**Brief:**
In the data that follows, find each line containing "paleography" and copy it.

=== Source records ===

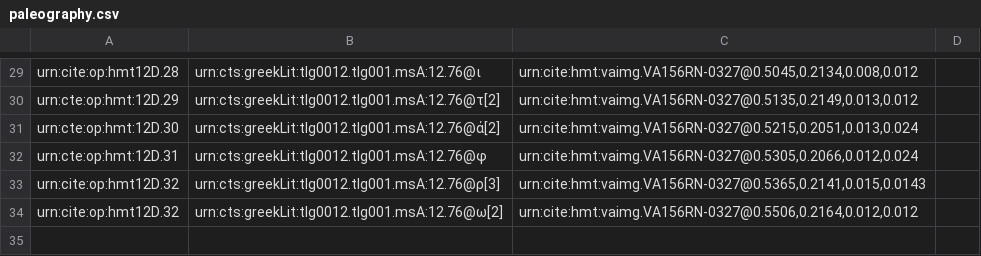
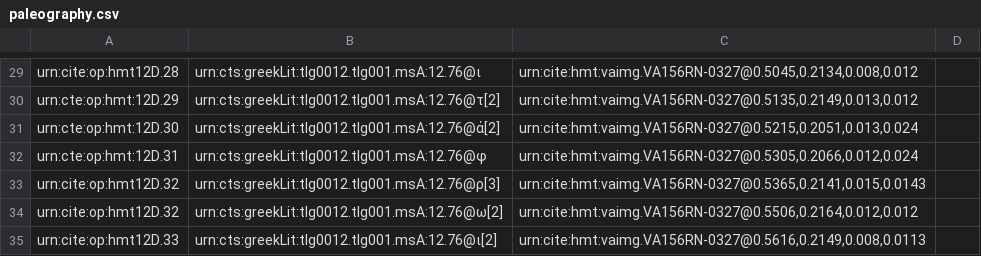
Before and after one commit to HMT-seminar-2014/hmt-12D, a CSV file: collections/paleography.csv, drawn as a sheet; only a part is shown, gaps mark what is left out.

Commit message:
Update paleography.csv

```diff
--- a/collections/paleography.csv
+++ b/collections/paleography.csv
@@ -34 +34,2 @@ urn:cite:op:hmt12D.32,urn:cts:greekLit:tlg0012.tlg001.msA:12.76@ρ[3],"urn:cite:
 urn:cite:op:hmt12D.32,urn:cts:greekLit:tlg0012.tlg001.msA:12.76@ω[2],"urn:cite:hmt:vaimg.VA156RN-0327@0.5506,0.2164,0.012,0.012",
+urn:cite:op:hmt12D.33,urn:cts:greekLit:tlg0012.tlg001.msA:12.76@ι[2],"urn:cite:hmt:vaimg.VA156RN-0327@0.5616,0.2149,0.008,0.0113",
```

===
=== Source records ===

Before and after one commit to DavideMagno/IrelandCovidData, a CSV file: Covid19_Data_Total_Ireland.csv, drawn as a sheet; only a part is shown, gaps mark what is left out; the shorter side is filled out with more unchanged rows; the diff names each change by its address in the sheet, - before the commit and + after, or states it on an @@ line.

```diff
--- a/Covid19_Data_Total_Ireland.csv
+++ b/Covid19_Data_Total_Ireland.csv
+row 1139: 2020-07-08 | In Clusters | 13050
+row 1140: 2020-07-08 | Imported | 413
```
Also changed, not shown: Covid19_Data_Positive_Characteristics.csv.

===

**Problem solution:**
Before and after one commit to HMT-seminar-2014/hmt-12D, a CSV file: collections/paleography.csv, drawn as a sheet; only a part is shown, gaps mark what is left out.
Update paleography.csv
--- a/collections/paleography.csv
+++ b/collections/paleography.csv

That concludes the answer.